__Task__:
Go through the records and report each line holding the string "UserSignUpView".

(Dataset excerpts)
☆ ☆ ☆
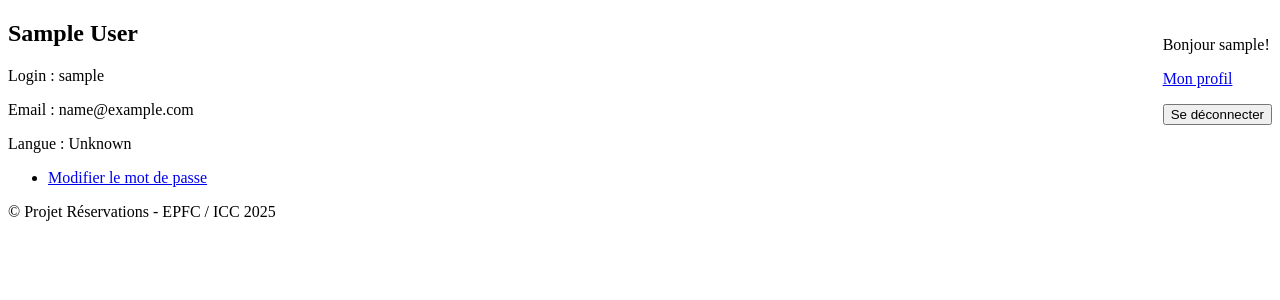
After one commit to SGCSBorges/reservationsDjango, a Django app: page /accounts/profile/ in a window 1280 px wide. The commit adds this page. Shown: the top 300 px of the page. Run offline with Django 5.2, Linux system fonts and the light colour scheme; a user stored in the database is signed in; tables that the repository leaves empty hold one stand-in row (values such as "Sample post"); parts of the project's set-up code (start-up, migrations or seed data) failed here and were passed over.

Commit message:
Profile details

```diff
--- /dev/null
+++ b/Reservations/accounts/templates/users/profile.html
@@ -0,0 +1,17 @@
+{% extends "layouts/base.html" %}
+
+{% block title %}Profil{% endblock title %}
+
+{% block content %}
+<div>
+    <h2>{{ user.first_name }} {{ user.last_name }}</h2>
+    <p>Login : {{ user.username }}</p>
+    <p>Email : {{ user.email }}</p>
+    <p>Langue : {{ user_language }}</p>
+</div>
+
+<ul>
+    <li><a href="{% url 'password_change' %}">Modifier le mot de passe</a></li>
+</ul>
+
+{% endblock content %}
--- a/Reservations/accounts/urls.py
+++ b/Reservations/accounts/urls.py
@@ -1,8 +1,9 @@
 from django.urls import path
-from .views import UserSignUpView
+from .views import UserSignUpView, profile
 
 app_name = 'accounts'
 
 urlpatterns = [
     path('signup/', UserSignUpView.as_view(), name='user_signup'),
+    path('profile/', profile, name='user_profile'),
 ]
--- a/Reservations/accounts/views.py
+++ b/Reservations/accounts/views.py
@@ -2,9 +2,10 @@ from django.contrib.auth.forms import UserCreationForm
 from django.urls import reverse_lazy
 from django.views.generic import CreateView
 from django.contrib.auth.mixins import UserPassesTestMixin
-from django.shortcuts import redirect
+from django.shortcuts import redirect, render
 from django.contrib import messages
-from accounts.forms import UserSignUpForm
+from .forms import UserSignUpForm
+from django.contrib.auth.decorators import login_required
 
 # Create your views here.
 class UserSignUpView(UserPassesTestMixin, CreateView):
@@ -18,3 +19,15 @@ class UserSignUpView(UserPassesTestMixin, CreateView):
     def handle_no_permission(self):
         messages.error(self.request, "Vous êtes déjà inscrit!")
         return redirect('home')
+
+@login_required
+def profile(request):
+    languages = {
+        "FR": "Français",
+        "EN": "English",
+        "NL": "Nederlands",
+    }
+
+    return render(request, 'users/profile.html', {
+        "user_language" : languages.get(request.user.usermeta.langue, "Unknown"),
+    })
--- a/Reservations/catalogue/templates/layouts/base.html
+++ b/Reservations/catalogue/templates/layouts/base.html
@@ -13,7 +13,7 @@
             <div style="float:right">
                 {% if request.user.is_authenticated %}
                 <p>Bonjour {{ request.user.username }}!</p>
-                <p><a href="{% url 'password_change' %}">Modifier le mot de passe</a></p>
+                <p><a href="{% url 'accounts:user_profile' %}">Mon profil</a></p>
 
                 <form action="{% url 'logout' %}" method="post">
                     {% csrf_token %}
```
☆ ☆ ☆
__Solution below__:
-from .views import UserSignUpView
+from .views import UserSignUpView, profile
     path('signup/', UserSignUpView.as_view(), name='user_signup'),
 class UserSignUpView(UserPassesTestMixin, CreateView):
@@ -18,3 +19,15 @@ class UserSignUpView(UserPassesTestMixin, CreateView):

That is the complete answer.